▸ **INSTRUCTIONS TO FOLLOW**:
From the entries, filter out every line that lacks "encontró" and copy the rest.

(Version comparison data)
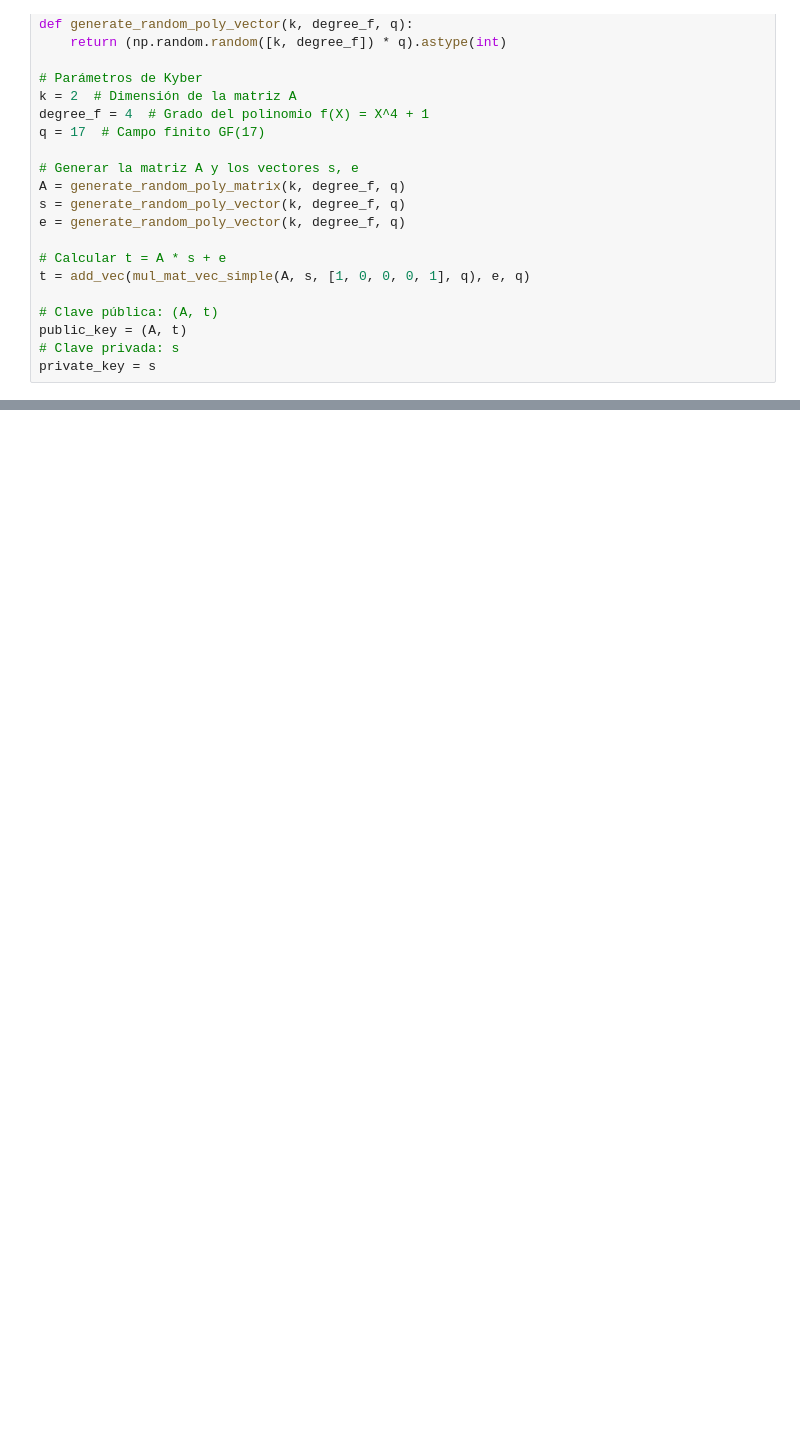
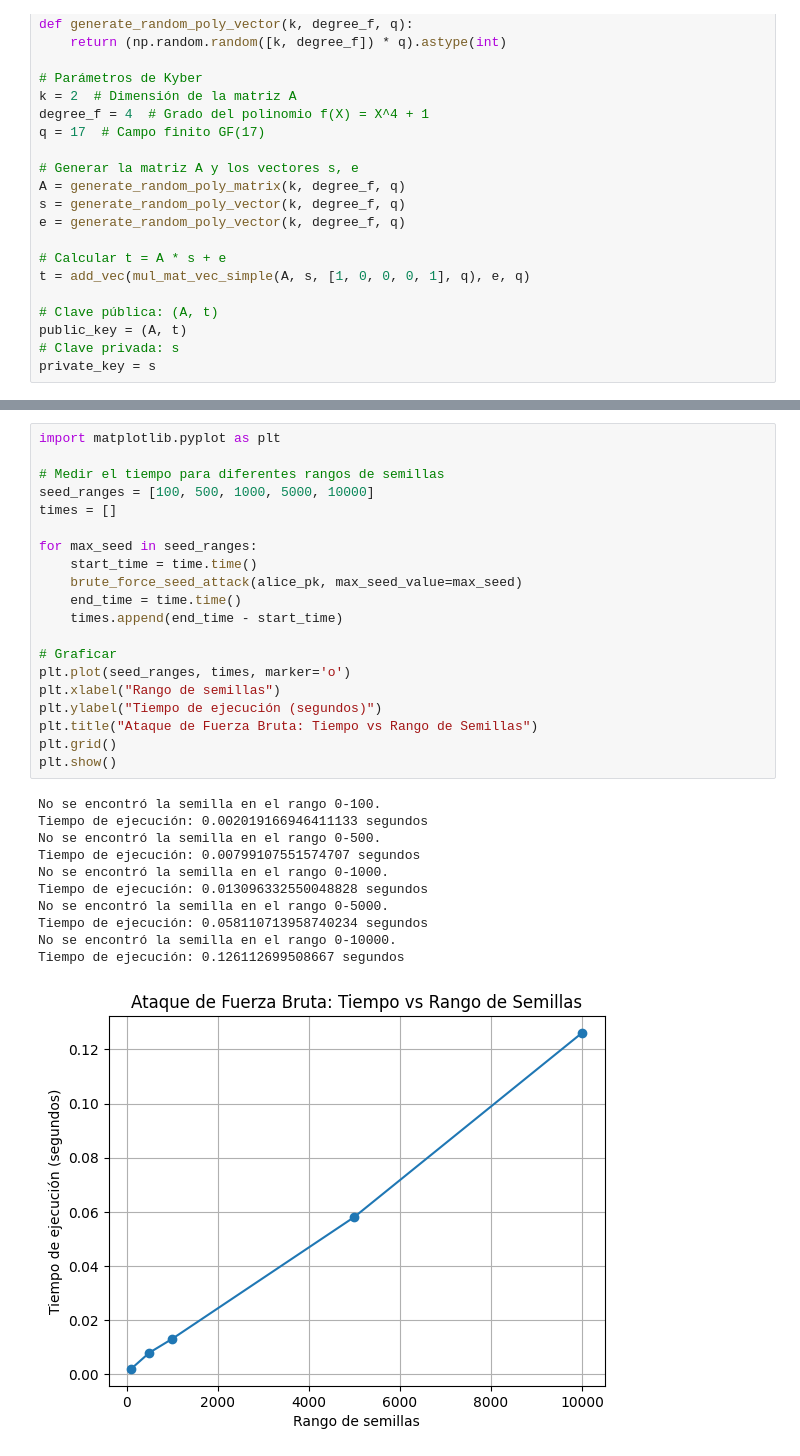
Before and after one commit to macaluzate/cripto-proyecto, a Jupyter notebook: kyber2.ipynb, the cells around one changed output, grey strips where cells are left out. Drawn from its saved outputs; the diff is of its cells as text; blank space fills up the shorter version.

```diff
--- a/kyber2.ipynb
+++ b/kyber2.ipynb
@@ -691,0 +1326,32 @@ Mensaje descifrado: [0, 0, 0, 0]
+# %%
+import matplotlib.pyplot as plt
+
+# Medir el tiempo para diferentes rangos de semillas
+seed_ranges = [100, 500, 1000, 5000, 10000]
+times = []
+
+for max_seed in seed_ranges:
+    start_time = time.time()
+    brute_force_seed_attack(alice_pk, max_seed_value=max_seed)
+    end_time = time.time()
+    times.append(end_time - start_time)
+
+# Graficar
+plt.plot(seed_ranges, times, marker='o')
+plt.xlabel("Rango de semillas")
+plt.ylabel("Tiempo de ejecución (segundos)")
+plt.title("Ataque de Fuerza Bruta: Tiempo vs Rango de Semillas")
+plt.grid()
+plt.show()
+# %% [output]
+No se encontró la semilla en el rango 0-100.
+Tiempo de ejecución: 0.002019166946411133 segundos
+No se encontró la semilla en el rango 0-500.
+Tiempo de ejecución: 0.00799107551574707 segundos
+No se encontró la semilla en el rango 0-1000.
+Tiempo de ejecución: 0.013096332550048828 segundos
+No se encontró la semilla en el rango 0-5000.
+Tiempo de ejecución: 0.058110713958740234 segundos
+No se encontró la semilla en el rango 0-10000.
+Tiempo de ejecución: 0.126112699508667 segundos
+[figure, added]
```
Also changed, not shown: parts of 23 cells of this notebook, 1 other file.
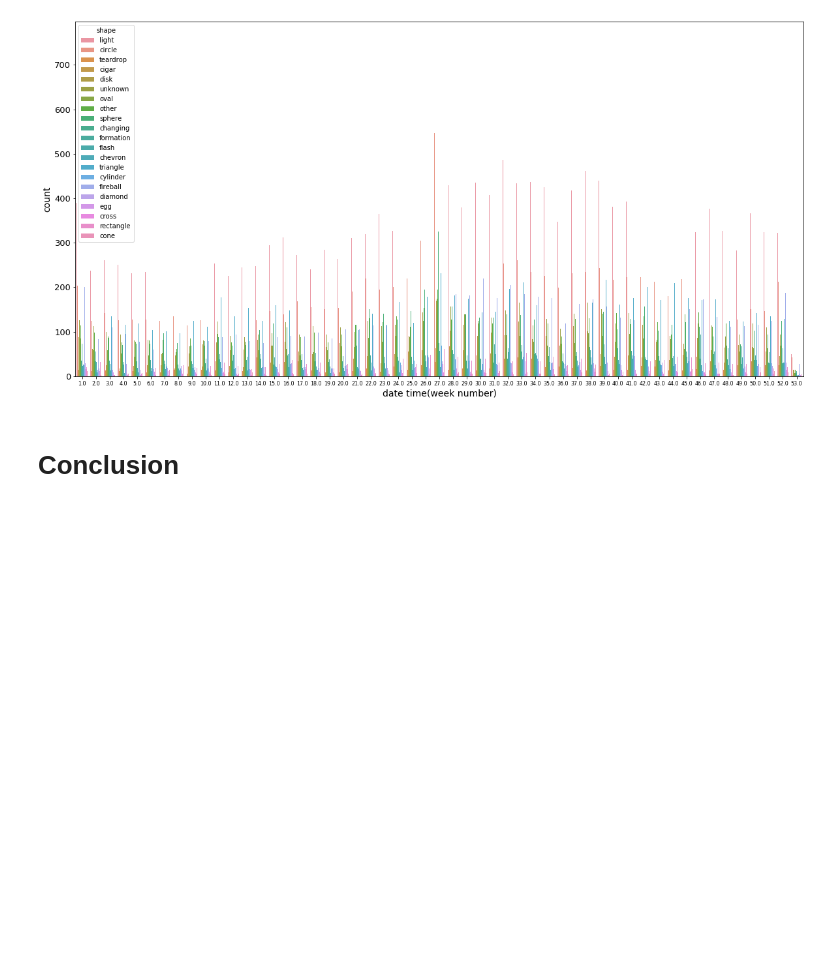
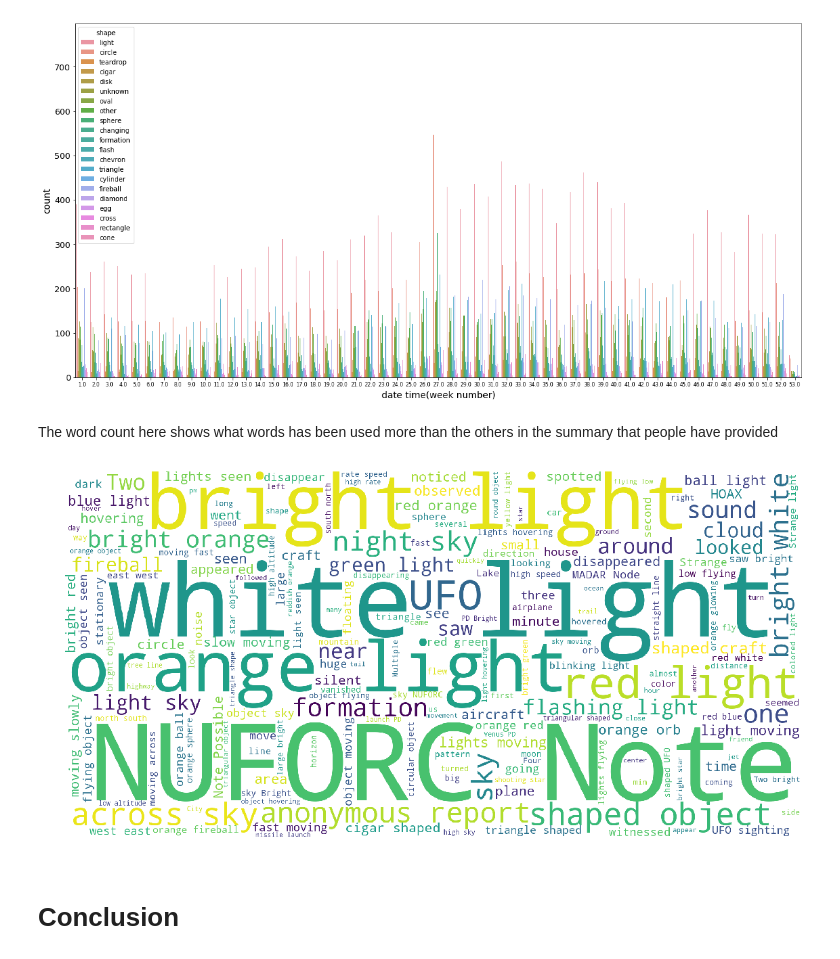
Before and after one commit to farhad-sadeghlo/Data-Analytics, a Jupyter notebook: UFO_Sightings_loads_without_world_map.ipynb, the cells around one changed output. Saved outputs shown, nothing was run; the diff lists cells and outputs as text; code cells hidden in the pictures; blank space fills up the shorter version.

```diff
--- a/UFO_Sightings_loads_without_world_map.ipynb
+++ b/UFO_Sightings_loads_without_world_map.ipynb
@@ -222,6 +232,25 @@ plt.yticks(fontsize=13)
 plt.show()
 # %% [output]
 [figure]
+# %% [markdown]
+The word count here shows what words has been used more than the others in the summary that people have provided
+# %%
+words = [i for i in data.summary.dropna()]
+
+words = " ".join(words)
+
+plt.subplots(figsize=(20,10))
+
+wordcloud = WordCloud(background_color='white',
+                      width=2048,
+                      height=1024
+                     ).generate(words)
+
+plt.imshow(wordcloud)
+plt.axis('off')
+plt.show()
+# %% [output]
+[figure, added]
 # %% [markdown]
 # Conclusion
 # %% [markdown]
```
Also changed, not shown: parts of 6 cells of this notebook.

▸ **THE COMPLETED TASK**:
+No se encontró la semilla en el rango 0-100.
+No se encontró la semilla en el rango 0-500.
+No se encontró la semilla en el rango 0-1000.
+No se encontró la semilla en el rango 0-5000.
+No se encontró la semilla en el rango 0-10000.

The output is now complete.